::: Source material :::
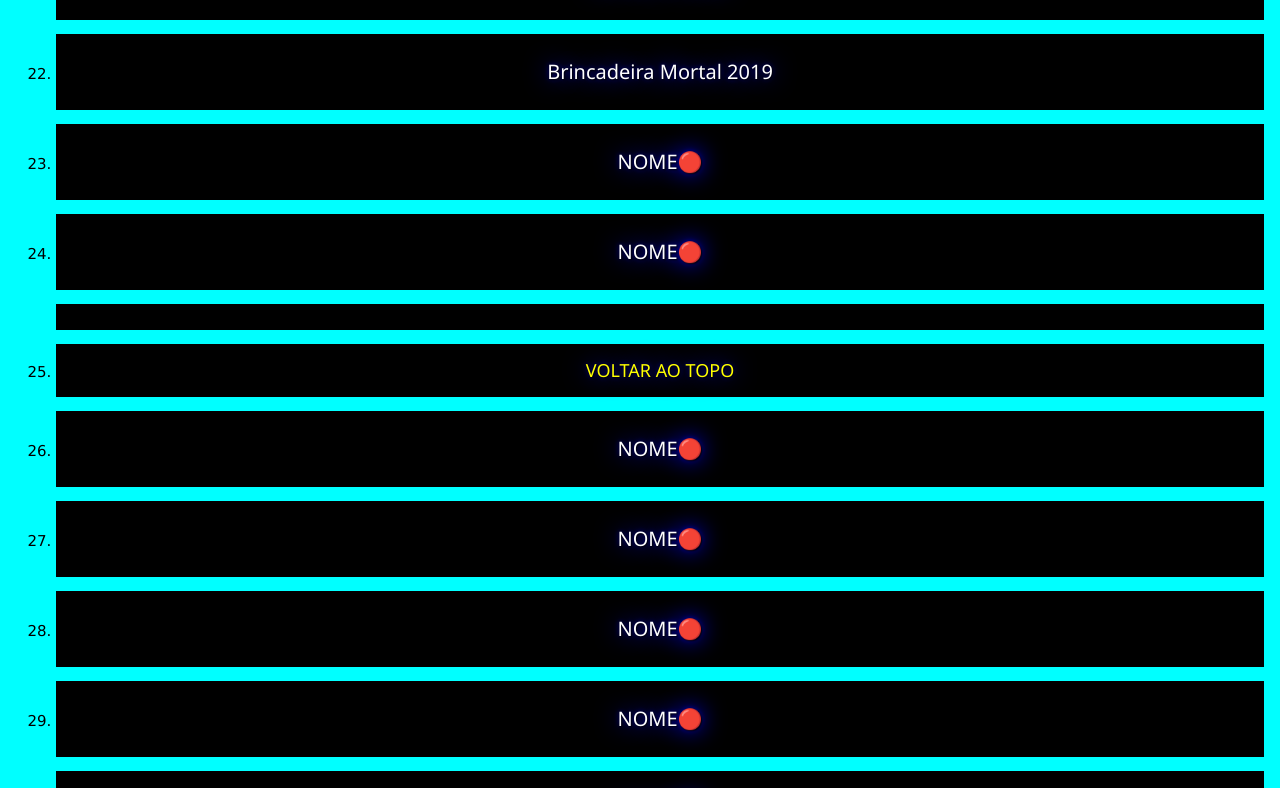
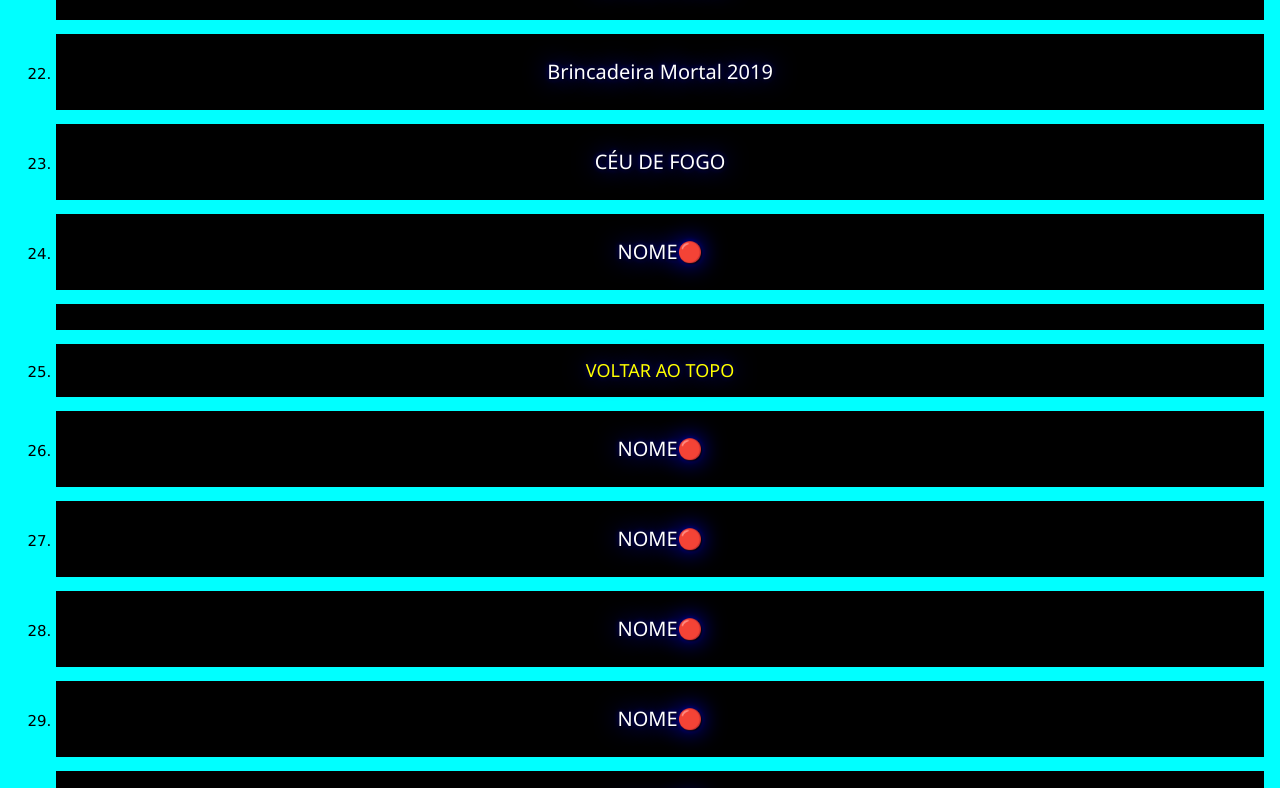
Before and after one commit to santos246/LISTA-DE-VIDEOS-PRO-YOUTUBE, a plain HTML site: page index.html in a window 1280 px wide. Shown: the part 2352-3140 px from the top of the page. Drawn offline with nearby package versions, Linux system fonts and the light colour scheme.

Commit message:
Update index.html

```diff
--- a/index.html
+++ b/index.html
@@ -318,10 +318,8 @@ Brincadeira Mortal 2019
 Brincadeira Mortal 2019
 </h4></a></li></p>
 <!----------------------------------------------------->
-<p><li></FONT><a href="FILMES/
-NOME🔴
-.html" target="_blank"><h4>
-NOME🔴
+<p><li></FONT><a href="https://www.youtube-nocookie.com/embed/dOT0S5qYOfw" target="_blank"><h4>
+CÉU DE FOGO
 </h4></a></li></p>
 <!----------------------------------------------------->
 <p><li></FONT><a href="FILMES/
```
:::
_Task_. Excluding all pictures, reproduce the records exactly as they appear above.

_Result of this task_.
Before and after one commit to santos246/LISTA-DE-VIDEOS-PRO-YOUTUBE, a plain HTML site: page index.html in a window 1280 px wide. Shown: the part 2352-3140 px from the top of the page. Drawn offline with nearby package versions, Linux system fonts and the light colour scheme.

Commit message:
Update index.html

```diff
--- a/index.html
+++ b/index.html
@@ -318,10 +318,8 @@ Brincadeira Mortal 2019
 Brincadeira Mortal 2019
 </h4></a></li></p>
 <!----------------------------------------------------->
-<p><li></FONT><a href="FILMES/
-NOME🔴
-.html" target="_blank"><h4>
-NOME🔴
+<p><li></FONT><a href="https://www.youtube-nocookie.com/embed/dOT0S5qYOfw" target="_blank"><h4>
+CÉU DE FOGO
 </h4></a></li></p>
 <!----------------------------------------------------->
 <p><li></FONT><a href="FILMES/
```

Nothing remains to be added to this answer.